[Opening Entries provided section]
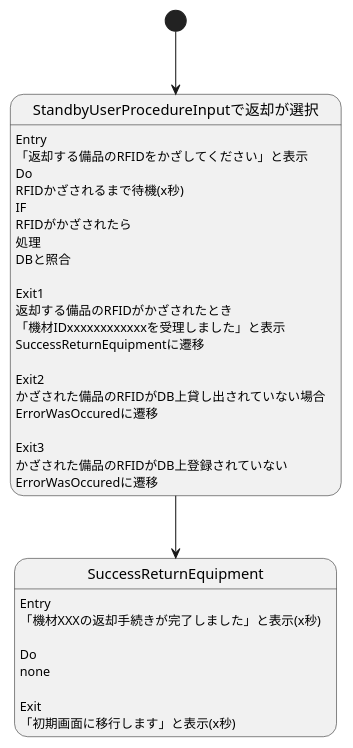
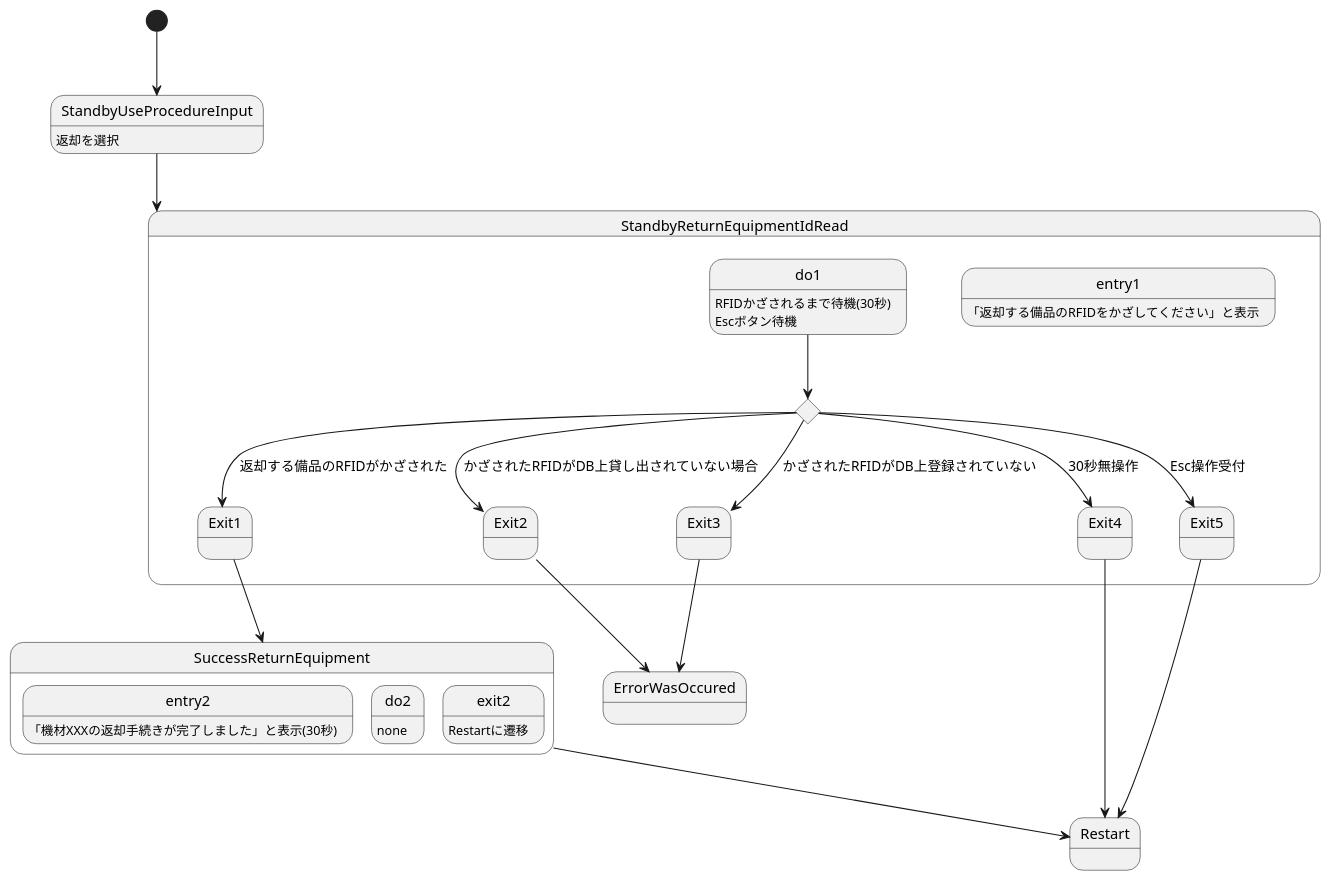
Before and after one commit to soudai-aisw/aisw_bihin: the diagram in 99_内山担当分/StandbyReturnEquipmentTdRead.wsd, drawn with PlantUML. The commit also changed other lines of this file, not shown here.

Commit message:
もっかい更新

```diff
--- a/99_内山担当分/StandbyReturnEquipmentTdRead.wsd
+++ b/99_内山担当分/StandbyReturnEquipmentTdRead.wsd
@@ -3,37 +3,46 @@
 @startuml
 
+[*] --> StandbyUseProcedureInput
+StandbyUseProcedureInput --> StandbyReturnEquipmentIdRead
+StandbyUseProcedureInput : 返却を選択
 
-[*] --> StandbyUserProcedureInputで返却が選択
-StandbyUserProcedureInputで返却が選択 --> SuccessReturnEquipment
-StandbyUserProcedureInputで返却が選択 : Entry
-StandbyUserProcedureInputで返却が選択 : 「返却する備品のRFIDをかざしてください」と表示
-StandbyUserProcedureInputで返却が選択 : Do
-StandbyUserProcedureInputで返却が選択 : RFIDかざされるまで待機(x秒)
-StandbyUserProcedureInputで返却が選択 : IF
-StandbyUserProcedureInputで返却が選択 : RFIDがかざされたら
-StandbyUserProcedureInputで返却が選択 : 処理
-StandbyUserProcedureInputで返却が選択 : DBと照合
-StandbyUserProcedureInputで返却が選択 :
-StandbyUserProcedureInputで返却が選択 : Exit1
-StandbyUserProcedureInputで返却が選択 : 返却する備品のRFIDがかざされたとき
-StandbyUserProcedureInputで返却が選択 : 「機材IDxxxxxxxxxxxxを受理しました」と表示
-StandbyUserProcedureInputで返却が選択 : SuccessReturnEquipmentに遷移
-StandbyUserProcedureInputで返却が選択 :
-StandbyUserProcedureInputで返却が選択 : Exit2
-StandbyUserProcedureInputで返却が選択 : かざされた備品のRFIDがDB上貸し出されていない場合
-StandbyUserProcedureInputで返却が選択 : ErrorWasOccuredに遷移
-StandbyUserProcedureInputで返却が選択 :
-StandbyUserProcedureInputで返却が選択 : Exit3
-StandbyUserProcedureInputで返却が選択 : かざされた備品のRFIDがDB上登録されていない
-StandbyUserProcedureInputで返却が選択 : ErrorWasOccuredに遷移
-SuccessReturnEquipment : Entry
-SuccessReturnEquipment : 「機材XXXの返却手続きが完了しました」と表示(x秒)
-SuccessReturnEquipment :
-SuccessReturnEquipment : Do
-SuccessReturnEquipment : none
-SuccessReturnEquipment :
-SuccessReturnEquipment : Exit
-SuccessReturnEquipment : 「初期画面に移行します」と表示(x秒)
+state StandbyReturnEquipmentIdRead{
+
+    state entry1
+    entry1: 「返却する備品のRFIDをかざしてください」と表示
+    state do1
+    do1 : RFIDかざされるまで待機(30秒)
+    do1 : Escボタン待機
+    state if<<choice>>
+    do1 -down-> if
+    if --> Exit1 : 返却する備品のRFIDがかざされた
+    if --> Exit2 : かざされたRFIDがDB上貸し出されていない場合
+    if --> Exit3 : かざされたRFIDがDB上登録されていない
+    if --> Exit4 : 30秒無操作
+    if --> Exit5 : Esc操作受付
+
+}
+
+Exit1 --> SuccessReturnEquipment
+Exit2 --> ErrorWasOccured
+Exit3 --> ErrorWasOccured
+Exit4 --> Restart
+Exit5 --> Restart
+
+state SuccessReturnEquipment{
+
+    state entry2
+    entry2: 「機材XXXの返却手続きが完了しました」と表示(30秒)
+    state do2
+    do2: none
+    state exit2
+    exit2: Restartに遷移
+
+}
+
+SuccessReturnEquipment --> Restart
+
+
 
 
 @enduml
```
[Closing Entries provided section]
__What you need to do__
Reproduce the records exactly, images excluded.

__Response for this exercise__
Before and after one commit to soudai-aisw/aisw_bihin: the diagram in 99_内山担当分/StandbyReturnEquipmentTdRead.wsd, drawn with PlantUML. The commit also changed other lines of this file, not shown here.

Commit message:
もっかい更新

```diff
--- a/99_内山担当分/StandbyReturnEquipmentTdRead.wsd
+++ b/99_内山担当分/StandbyReturnEquipmentTdRead.wsd
@@ -3,37 +3,46 @@
 @startuml
 
+[*] --> StandbyUseProcedureInput
+StandbyUseProcedureInput --> StandbyReturnEquipmentIdRead
+StandbyUseProcedureInput : 返却を選択
 
-[*] --> StandbyUserProcedureInputで返却が選択
-StandbyUserProcedureInputで返却が選択 --> SuccessReturnEquipment
-StandbyUserProcedureInputで返却が選択 : Entry
-StandbyUserProcedureInputで返却が選択 : 「返却する備品のRFIDをかざしてください」と表示
-StandbyUserProcedureInputで返却が選択 : Do
-StandbyUserProcedureInputで返却が選択 : RFIDかざされるまで待機(x秒)
-StandbyUserProcedureInputで返却が選択 : IF
-StandbyUserProcedureInputで返却が選択 : RFIDがかざされたら
-StandbyUserProcedureInputで返却が選択 : 処理
-StandbyUserProcedureInputで返却が選択 : DBと照合
-StandbyUserProcedureInputで返却が選択 :
-StandbyUserProcedureInputで返却が選択 : Exit1
-StandbyUserProcedureInputで返却が選択 : 返却する備品のRFIDがかざされたとき
-StandbyUserProcedureInputで返却が選択 : 「機材IDxxxxxxxxxxxxを受理しました」と表示
-StandbyUserProcedureInputで返却が選択 : SuccessReturnEquipmentに遷移
-StandbyUserProcedureInputで返却が選択 :
-StandbyUserProcedureInputで返却が選択 : Exit2
-StandbyUserProcedureInputで返却が選択 : かざされた備品のRFIDがDB上貸し出されていない場合
-StandbyUserProcedureInputで返却が選択 : ErrorWasOccuredに遷移
-StandbyUserProcedureInputで返却が選択 :
-StandbyUserProcedureInputで返却が選択 : Exit3
-StandbyUserProcedureInputで返却が選択 : かざされた備品のRFIDがDB上登録されていない
-StandbyUserProcedureInputで返却が選択 : ErrorWasOccuredに遷移
-SuccessReturnEquipment : Entry
-SuccessReturnEquipment : 「機材XXXの返却手続きが完了しました」と表示(x秒)
-SuccessReturnEquipment :
-SuccessReturnEquipment : Do
-SuccessReturnEquipment : none
-SuccessReturnEquipment :
-SuccessReturnEquipment : Exit
-SuccessReturnEquipment : 「初期画面に移行します」と表示(x秒)
+state StandbyReturnEquipmentIdRead{
+
+    state entry1
+    entry1: 「返却する備品のRFIDをかざしてください」と表示
+    state do1
+    do1 : RFIDかざされるまで待機(30秒)
+    do1 : Escボタン待機
+    state if<<choice>>
+    do1 -down-> if
+    if --> Exit1 : 返却する備品のRFIDがかざされた
+    if --> Exit2 : かざされたRFIDがDB上貸し出されていない場合
+    if --> Exit3 : かざされたRFIDがDB上登録されていない
+    if --> Exit4 : 30秒無操作
+    if --> Exit5 : Esc操作受付
+
+}
+
+Exit1 --> SuccessReturnEquipment
+Exit2 --> ErrorWasOccured
+Exit3 --> ErrorWasOccured
+Exit4 --> Restart
+Exit5 --> Restart
+
+state SuccessReturnEquipment{
+
+    state entry2
+    entry2: 「機材XXXの返却手続きが完了しました」と表示(30秒)
+    state do2
+    do2: none
+    state exit2
+    exit2: Restartに遷移
+
+}
+
+SuccessReturnEquipment --> Restart
+
+
 
 
 @enduml
```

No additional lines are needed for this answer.